Many developers and communities are seeking to reuse older structures, and as a result, demand for Heritage Retrofit Carpenters is high. Heritage Retrofit Carpentry involves conserving historic properties by upgrading and restoring them to modern energy efficiency and structural standards while retaining their original appearance.
In the nine-month Holland College Heritage Retrofit Carpentry program, students learn construction techniques that were used centuries ago, as well as how to combine traditional skills with the latest technology.
Demand for Heritage Retrofit Carpenters
“In the last few years, our graduates have seen 100 percent job placement,” says Josh Silver, Learning Manager. “There are a lot of job opportunities for Heritage Retrofit graduates that would not be available to the typical carpenter. Our graduates can also apply their skills to any age of building.
“Charlottetown has more heritage buildings than any other city in Canada. Buildings with a heritage designation must be repaired in kind and must look similar to the original piece, so there is an endless volume of work available to people who have the skills to restore and maintain that heritage.
“We need trained Carpenters with the skills to take care of our heritage buildings and maintain the historic fabric of our community.
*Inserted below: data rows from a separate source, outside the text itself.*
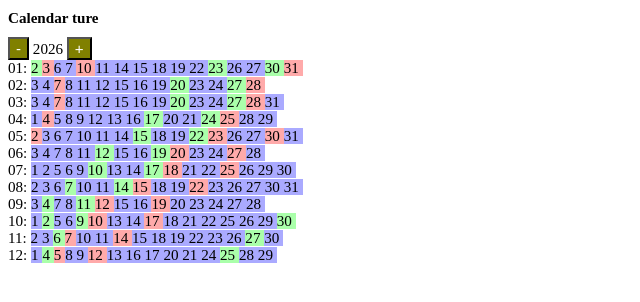
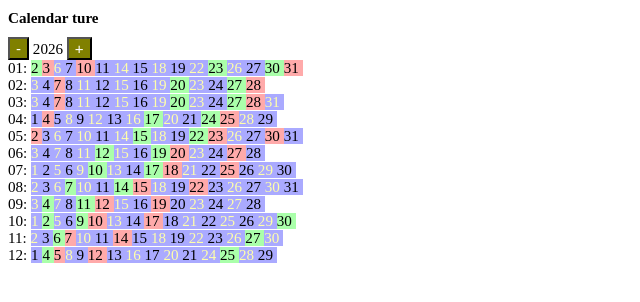
Before and after one commit to Danielzapirtan/ture, a plain HTML site: page index.html in a window 1280 px wide. Shown: the whole page, without its empty margins (0-640 px from the left). Drawn offline with Linux system fonts and the light colour scheme.

Commit message:
defaultMessage

```diff
--- a/script.js
+++ b/script.js
@@ -20,7 +20,7 @@ const tura = getTura();
 
 function isWorkDay(year, month, day) {
   const diffDate = Math.round((new Date(year, month, day) - new Date(2025, 0, 0)) / 86400000.0);
-  return (((diffDate + 7 - tura) % 4) > 1);
+  return ((diffDate + 7 - tura) % 4);
 }
 
 function renderCalendar() {
@@ -30,19 +30,20 @@ function renderCalendar() {
     const daysInMonth = new Date(year, month + 1, 0).getDate();
     monthCalendar.innerHTML = `${String(month + 101).slice(1)}: `;
     for (let day = 1; day <= daysInMonth; day++)
-      if (isWorkDay(year, month, day)) {
+      if (isWorkDay(year, month, day) > 1) {
 	const weekDay = new Date(year, month, day).getDay();
-	const color = weekDay > 4;
-	if (!color)
-	      monthCalendar.innerHTML += `<span class=blue>${day}&nbsp</span>`;
+	const bgcolor = weekDay > 4;
+	const color = (isWorkDay(year, month, day) < 3) ? "white" : "black";
+	if (!bgcolor)
+	      monthCalendar.innerHTML += `<span class="blue ${color}">${day}&nbsp</span>`;
 	else if (weekDay === 5)
-	      monthCalendar.innerHTML += `<span class=green>${day}&nbsp</span>`;
+	      monthCalendar.innerHTML += `<span class=green ${color}">${day}&nbsp</span>`;
 	else
-	      monthCalendar.innerHTML += `<span class=red>${day}&nbsp</span>`;
+	      monthCalendar.innerHTML += `<span class=red ${color}">${day}&nbsp</span>`;
       }
     monthCalendar.innerHTML += `<br/>`;
     calendarContainer.appendChild(monthCalendar);
-  }
+    }
 }
 
 up.addEventListener("click", (event) => {
--- a/style.css
+++ b/style.css
@@ -16,3 +16,9 @@ button {
 .blue {
   background-color: #aaf;
 }
+.white {
+  color: #ffffaa;
+}
+.black {
+  color: #000000;
+}
```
Those historic buildings won’t survive if we don’t know how to protect and maintain them. Our graduates are the front-line of protecting that history.”
Employment opportunities for graduates
- Building contractors
- Custom woodworking shops
- Building supply yards
This is the seventh year of the Heritage Retrofit Carpentry program. Sixteen students are accepted per year, and there is a waiting list. Courses include timber frame carpentry, restoration and renovation, finishing, energy efficiency, and architectural history.
The program has five Instructors. In addition to Josh Silver, Trevor Young teaches the hands-on skills. There is also a math instructor, a blueprint and drafting instructor, and a computer and communication instructor.
Mathematics applied to real life
“One fifth of the curriculum is devoted to mathematics,” says Josh. “We try to instill a love of math into our students. One aspect is trigonometry, which is a scary word to most people, until they learn it’s really about triangles. When students learn a math concept, we immediately apply the mathematical theory to useful, hands-on work, which makes it very meaningful.
“A carpenter’s work is inescapable from Math,” says Trevor. “We spend days doing the math and drawing a blueprint before we begin to build. We also practice a lot of mental math, so that calculations can be done on the fly. Some students come into the program believing they are not good in math, and end up with really good grades.”
Two generations of Carpenters
Trevor’s father took the Carpentry program at Prince of Wales College (now Holland College) and helped in the restoration work on Province House years ago. Trevor has continued that tradition. He has many years of experience in the renovation industry, and in addition to working as an instructor in the program, he also has his own home renovation business.
Students help restore a famous Charlottetown heritage building
“Province House is undergoing at least four years of restoration work,” says Josh. “Last year, ten of our graduates were hired to work on the project, and an endless supply of craftspeople will be needed to continue the work.
“Parks Canada recognizes the importance of allowing local students to build their skills in the renovation process at Province House,” says Josh. “Province House is the crown jewel of the country, and Canada was founded within those walls.
“The building is 178 years old, and we are very privileged to work on it. It’s amazing for our students and graduates to be trusted to restore it and be able to point to a window and say they are part of that history. The building should be still standing long after we are gone, with the right craftspeople to maintain it.”
This year, they are dismantling and storing trim, doors, and windows, and building crates to store everything. One of the female graduates was hired to catalogue each piece so that it can be put back exactly where it should be.
In the summer of 2018, program graduates will begin restoring the windows, removing old paint and replacing rotted parts. Once the building is restored, the next step will be to reinstall all the woodwork and windows.
The students have also used specific construction techniques to build timber frame arches for Parks Canada campgrounds, and will install them on site. They are also building an iceboat based on original drawings of vessels used in PEI waters.
Number of females in Carpentry on the rise
Across the country, just 1 to 3 percent of Carpenters are female. This program is working to raise the numbers. “In 2015 and 2016, the class was evenly split between male and female,” says Josh. “This year there are fewer females, but we still have more female students than any other trade at the college.
“This program attracts more females because it does not involve as much heavy lifting as the regular carpentry program – it’s more about passion and art. At the Province House work site, the graduate who is doing the best in terms of financial compensation and promotion is female.”
The path to a Red Seal
Earning a Red Seal in Carpentry is a four-year journey to gain the hours needed to be eligible to write the Red Seal exam. The four years could be any combination of education and practical experience under the direction of a Red Seal Carpenter.
For more information about the Heritage Retrofit Carpentry program, visit www.hollandcollege.com/programs/heritage-retrofit-carpentry/.